As Gulf Coast homeowners engage in the post-Katrina rebuilding process, a team of Mississippi State wood protection specialists is urging them to "think beyond bleach and water."

While that tried-and-true combination has its place, university scientists also are recommending a borate supplement with mold-controlling agents prior to hanging sheetrock.

"Many coastal residents already may have used a mixture of bleach and water to clean mold from their water-damaged homes," said Terry Amburgey, a professor in MSU's Forest and Wildlife Research Center. "While bleach is germicidal and will clean mold from wood surfaces, the mold growing within the wood will return if the wall cavities are not completely dry."

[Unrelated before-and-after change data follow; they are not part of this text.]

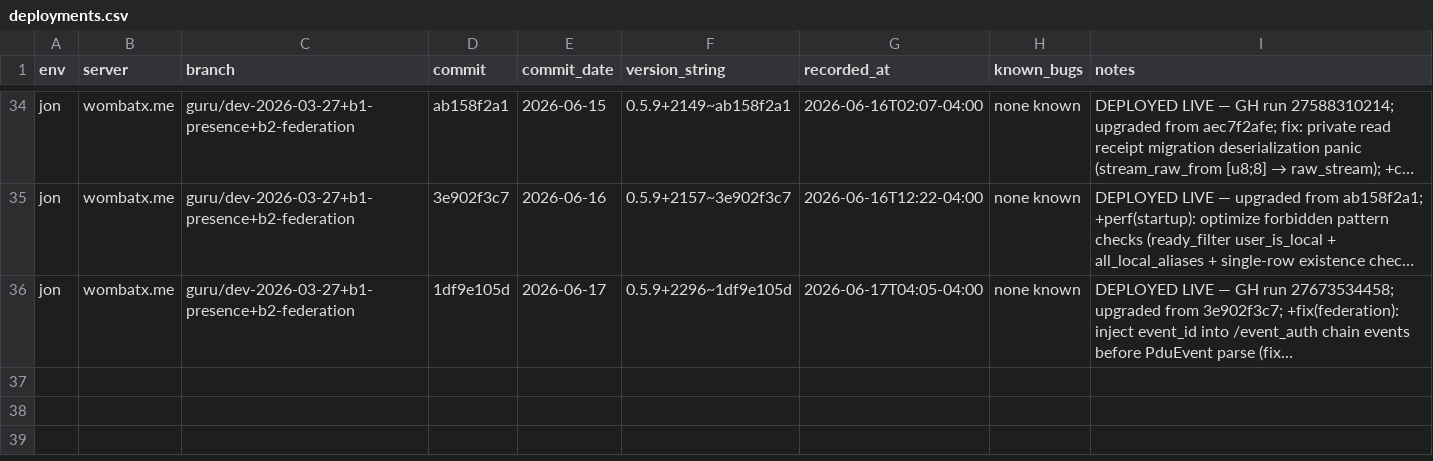
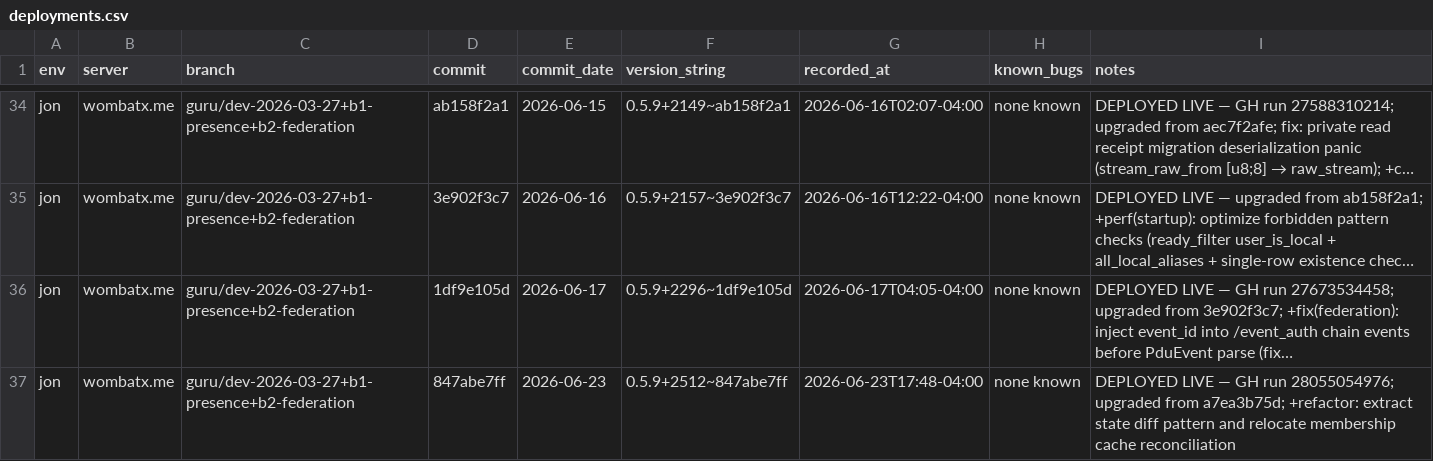
Before and after one commit to gamesguru/continuwuity, a CSV file: docs/development-gg/deployments.csv, drawn as a sheet; only a part is shown, gaps mark what is left out; long unchanged cells end in …; the diff names each change by its address in the sheet, - before the commit and + after, or states it on an @@ line.

Commit message:
chore: update deployment, complement test, and format rust

```diff
--- a/docs/development-gg/deployments.csv
+++ b/docs/development-gg/deployments.csv
+row 37: jon | wombatx.me | guru/dev-2026-03-27+b1-presence+b2-federation | 847abe7ff | 2026-06-23 | 0.5.9+2512~847abe7ff | 2026-06-23T17:48-04:00 | none known | DEPLOYED LIVE — GH run 28055054976; upgraded from a7ea3b75d; +refactor: extract state diff pattern and relocate membership cache reconciliation
```
Also changed, not shown: 2 other files.
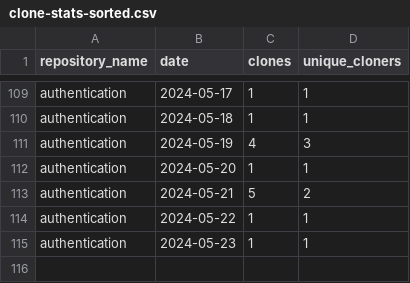
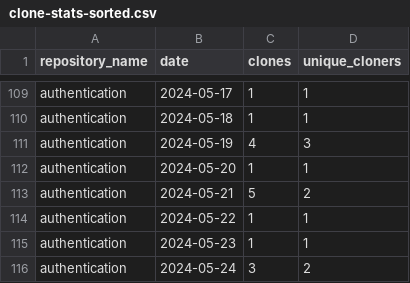
Before and after one commit to jpmorgan-payments/authentication, a CSV file: metrics/clone-stats-sorted.csv, drawn as a sheet; only a part is shown, gaps mark what is left out; the diff names each change by its address in the sheet, - before the commit and + after, or states it on an @@ line.

```diff
--- a/metrics/clone-stats-sorted.csv
+++ b/metrics/clone-stats-sorted.csv
+row 116: authentication | 2024-05-24 | 3 | 2
```
Also changed, not shown: metrics/clone-stats.csv, metrics/referrer-stats-sorted.csv, 3 other files.
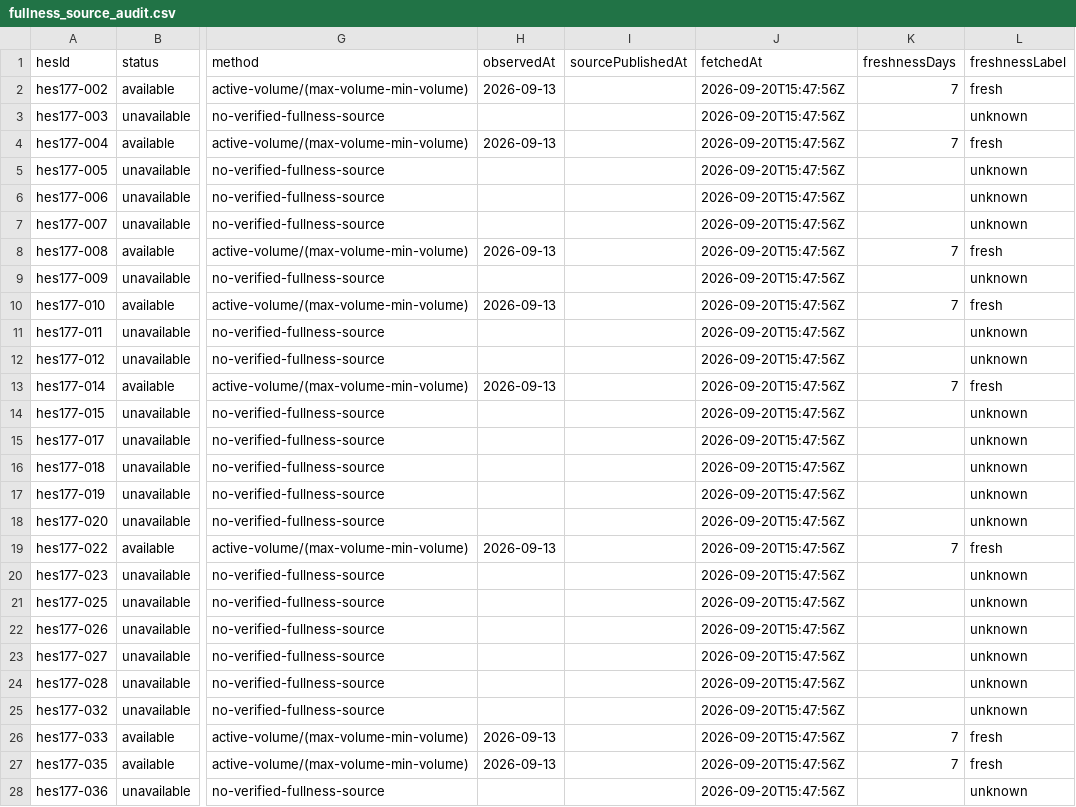
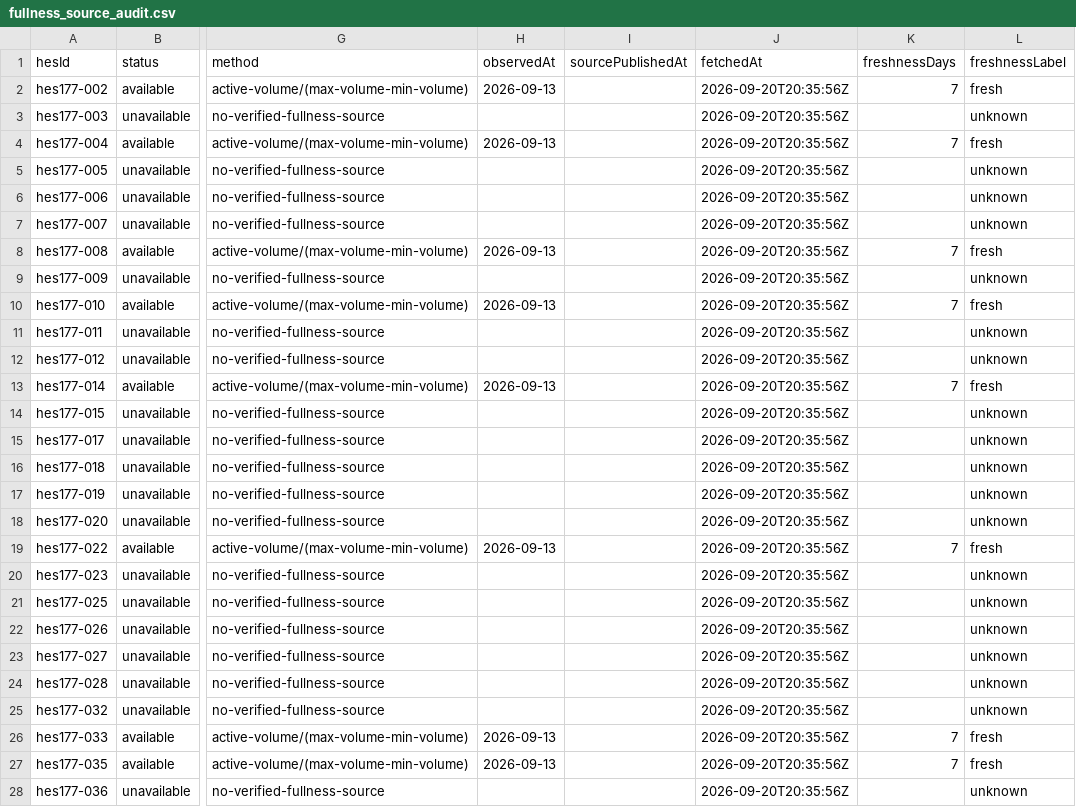
Before and after one commit to murathany90/pdhes, a CSV file: reports/fullness_source_audit.csv, drawn as a sheet; only a part is shown, gaps mark what is left out; the diff covers the shown part only; the diff names each change by its address in the sheet, - before the commit and + after, or states it on an @@ line.

```diff
--- a/reports/fullness_source_audit.csv
+++ b/reports/fullness_source_audit.csv
-J2:J28 (fetchedAt): 2026-09-20T15:47:56Z
+J2:J28 (fetchedAt): 2026-09-20T20:35:56Z
```
Also changed, not shown: 102 edited cells elsewhere in this file, 21 other files.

That's why Amburgey and his MSU colleagues are recommending borates supplemented with a mold-control agent, which kill molds as well as bacteria and wood decay fungi--and termites, roaches and other insects, for that matter. If those weren't enough reasons, then consider that borates can penetrate wood and are colorless, odorless, non-corrosive, and, yes, essentially not toxic to humans, he added.

"Bleach is corrosive and can compromise electrical connections and be absorbed by building materials," he observed. "Using bleach as a cleaning agent for large areas such as wall cavities also will cause the gradual release of chlorine gas into living spaces for an extended period of time."

So what is a borate? According to the land-grant researcher, it's simply a material made from or containing a form of boron, a non-metallic natural element mined from the earth and found literally in hundreds of forms and uses--many in pest control.

In responding to questions from South Mississippi residents who have not yet begun cleaning their homes, the MSU team is recommending a low to moderate pressure application of a mild detergent solution, followed by a borate formulation containing a mold-control agent.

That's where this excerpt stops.